INFORMATION:

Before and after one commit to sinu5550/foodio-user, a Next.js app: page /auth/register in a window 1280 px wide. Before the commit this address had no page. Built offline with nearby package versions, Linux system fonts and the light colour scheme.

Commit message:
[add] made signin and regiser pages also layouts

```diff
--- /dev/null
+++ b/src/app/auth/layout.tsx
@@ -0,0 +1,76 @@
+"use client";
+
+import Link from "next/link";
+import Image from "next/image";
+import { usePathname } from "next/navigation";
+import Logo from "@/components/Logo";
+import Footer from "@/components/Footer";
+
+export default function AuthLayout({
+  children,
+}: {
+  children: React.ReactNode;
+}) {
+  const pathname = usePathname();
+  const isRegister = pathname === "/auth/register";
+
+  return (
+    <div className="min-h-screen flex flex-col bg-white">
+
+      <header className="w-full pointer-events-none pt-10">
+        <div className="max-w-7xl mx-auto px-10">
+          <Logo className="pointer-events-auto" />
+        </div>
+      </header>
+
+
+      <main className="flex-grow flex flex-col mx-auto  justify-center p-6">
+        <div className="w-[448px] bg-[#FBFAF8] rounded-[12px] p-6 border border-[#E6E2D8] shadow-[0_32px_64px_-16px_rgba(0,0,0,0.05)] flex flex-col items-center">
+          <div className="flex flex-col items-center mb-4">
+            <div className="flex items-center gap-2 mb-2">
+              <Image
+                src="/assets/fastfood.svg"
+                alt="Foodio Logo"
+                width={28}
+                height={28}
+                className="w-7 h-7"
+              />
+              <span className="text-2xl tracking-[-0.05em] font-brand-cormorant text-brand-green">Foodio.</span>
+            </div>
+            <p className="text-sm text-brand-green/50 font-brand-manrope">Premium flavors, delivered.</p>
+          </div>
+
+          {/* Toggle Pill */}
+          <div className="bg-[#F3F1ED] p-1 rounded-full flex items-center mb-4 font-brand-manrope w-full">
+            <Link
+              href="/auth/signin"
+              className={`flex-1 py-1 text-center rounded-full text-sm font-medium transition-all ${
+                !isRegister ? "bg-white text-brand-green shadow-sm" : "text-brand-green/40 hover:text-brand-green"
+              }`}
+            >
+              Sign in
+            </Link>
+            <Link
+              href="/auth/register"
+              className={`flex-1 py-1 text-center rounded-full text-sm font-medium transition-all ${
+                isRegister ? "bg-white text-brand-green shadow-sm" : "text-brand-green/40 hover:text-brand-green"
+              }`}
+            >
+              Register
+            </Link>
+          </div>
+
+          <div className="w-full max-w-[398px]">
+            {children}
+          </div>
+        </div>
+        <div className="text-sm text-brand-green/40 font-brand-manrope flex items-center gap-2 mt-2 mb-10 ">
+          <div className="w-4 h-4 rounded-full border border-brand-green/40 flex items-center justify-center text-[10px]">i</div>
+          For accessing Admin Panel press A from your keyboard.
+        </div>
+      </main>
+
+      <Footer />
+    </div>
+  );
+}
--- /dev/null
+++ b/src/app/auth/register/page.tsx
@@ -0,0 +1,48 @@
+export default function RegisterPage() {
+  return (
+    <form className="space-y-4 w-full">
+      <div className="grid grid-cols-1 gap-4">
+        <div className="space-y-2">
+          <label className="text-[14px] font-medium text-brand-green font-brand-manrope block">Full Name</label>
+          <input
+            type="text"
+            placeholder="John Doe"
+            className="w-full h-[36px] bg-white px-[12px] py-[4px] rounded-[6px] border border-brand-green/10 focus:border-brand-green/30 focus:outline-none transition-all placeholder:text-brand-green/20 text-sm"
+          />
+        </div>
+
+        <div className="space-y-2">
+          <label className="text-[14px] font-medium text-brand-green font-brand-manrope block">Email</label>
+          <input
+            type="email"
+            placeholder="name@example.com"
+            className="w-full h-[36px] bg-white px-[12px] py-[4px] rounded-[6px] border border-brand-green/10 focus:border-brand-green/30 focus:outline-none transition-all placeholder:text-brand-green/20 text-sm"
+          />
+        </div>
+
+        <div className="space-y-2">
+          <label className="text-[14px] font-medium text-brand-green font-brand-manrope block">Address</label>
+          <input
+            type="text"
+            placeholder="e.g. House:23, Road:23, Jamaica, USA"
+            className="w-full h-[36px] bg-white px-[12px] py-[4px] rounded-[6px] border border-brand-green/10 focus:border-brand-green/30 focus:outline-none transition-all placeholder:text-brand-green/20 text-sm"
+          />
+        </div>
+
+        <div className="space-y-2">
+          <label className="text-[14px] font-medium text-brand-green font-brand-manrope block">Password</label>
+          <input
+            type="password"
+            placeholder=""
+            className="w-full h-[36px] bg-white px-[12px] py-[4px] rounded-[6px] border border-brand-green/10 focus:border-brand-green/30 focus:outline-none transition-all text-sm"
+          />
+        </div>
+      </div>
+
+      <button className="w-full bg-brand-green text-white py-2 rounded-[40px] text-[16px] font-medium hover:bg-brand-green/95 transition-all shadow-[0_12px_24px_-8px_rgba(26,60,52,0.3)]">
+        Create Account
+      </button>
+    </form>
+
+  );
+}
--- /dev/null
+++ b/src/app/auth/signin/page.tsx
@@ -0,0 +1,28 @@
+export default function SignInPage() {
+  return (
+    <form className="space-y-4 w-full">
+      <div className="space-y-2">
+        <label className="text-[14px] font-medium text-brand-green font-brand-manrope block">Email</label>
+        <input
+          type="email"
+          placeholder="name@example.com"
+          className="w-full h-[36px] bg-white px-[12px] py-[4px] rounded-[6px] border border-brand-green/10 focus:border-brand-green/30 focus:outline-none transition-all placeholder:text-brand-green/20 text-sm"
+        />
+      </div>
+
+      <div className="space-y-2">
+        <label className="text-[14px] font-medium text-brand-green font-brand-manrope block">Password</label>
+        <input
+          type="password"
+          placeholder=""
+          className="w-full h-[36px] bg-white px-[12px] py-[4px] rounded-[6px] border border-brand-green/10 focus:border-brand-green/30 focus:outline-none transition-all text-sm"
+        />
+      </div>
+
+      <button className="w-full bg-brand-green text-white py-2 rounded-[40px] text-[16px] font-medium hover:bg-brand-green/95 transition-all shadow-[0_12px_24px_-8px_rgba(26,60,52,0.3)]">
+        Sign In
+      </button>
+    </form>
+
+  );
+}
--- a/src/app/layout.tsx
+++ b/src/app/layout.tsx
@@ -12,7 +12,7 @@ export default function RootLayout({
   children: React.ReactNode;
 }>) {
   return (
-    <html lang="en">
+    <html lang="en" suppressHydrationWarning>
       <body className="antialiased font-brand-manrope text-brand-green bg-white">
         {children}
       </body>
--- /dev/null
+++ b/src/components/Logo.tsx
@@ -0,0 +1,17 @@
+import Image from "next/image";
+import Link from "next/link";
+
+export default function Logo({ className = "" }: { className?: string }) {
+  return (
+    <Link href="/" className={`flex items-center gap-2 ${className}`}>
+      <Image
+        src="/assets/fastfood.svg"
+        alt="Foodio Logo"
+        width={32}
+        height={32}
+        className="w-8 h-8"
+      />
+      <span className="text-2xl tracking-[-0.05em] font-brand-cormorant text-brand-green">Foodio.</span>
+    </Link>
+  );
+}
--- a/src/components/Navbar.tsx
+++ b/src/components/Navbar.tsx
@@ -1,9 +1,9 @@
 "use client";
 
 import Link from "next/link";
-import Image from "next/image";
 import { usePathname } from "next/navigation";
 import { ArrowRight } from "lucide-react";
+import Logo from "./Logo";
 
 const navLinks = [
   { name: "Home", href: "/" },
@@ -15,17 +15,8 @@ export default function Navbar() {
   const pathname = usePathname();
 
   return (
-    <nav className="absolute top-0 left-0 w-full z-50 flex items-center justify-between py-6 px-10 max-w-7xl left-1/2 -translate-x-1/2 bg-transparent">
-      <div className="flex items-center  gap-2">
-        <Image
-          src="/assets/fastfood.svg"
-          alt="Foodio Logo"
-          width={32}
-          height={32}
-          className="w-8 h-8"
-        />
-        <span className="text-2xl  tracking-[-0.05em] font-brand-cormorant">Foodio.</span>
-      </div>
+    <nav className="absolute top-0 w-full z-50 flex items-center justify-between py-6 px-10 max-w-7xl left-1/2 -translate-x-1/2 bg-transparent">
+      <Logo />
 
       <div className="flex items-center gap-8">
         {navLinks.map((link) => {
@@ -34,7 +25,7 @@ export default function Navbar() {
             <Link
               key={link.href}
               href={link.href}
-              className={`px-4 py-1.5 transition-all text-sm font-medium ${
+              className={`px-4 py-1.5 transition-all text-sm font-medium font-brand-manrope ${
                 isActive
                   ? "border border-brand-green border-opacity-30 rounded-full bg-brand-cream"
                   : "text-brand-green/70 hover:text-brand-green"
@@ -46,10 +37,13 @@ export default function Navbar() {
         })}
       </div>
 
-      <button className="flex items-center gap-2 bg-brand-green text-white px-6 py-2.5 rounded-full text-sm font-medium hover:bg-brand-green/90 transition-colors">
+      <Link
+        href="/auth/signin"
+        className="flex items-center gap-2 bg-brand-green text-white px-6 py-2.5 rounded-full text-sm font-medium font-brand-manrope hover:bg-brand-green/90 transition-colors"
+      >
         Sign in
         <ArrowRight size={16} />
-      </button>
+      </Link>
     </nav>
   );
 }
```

REQUIRED ACTION:
Go through the entries above and report every line in which the word "placeholder" appears.

ANSWER SPACE:
+            placeholder="John Doe"
+            className="w-full h-[36px] bg-white px-[12px] py-[4px] rounded-[6px] border border-brand-green/10 focus:border-brand-green/30 focus:outline-none transition-all placeholder:text-brand-green/20 text-sm"
+            placeholder="name@example.com"
+            className="w-full h-[36px] bg-white px-[12px] py-[4px] rounded-[6px] border border-brand-green/10 focus:border-brand-green/30 focus:outline-none transition-all placeholder:text-brand-green/20 text-sm"
+            placeholder="e.g. House:23, Road:23, Jamaica, USA"
+            className="w-full h-[36px] bg-white px-[12px] py-[4px] rounded-[6px] border border-brand-green/10 focus:border-brand-green/30 focus:outline-none transition-all placeholder:text-brand-green/20 text-sm"
+            placeholder=""
+          placeholder="name@example.com"
+          className="w-full h-[36px] bg-white px-[12px] py-[4px] rounded-[6px] border border-brand-green/10 focus:border-brand-green/30 focus:outline-none transition-all placeholder:text-brand-green/20 text-sm"
+          placeholder=""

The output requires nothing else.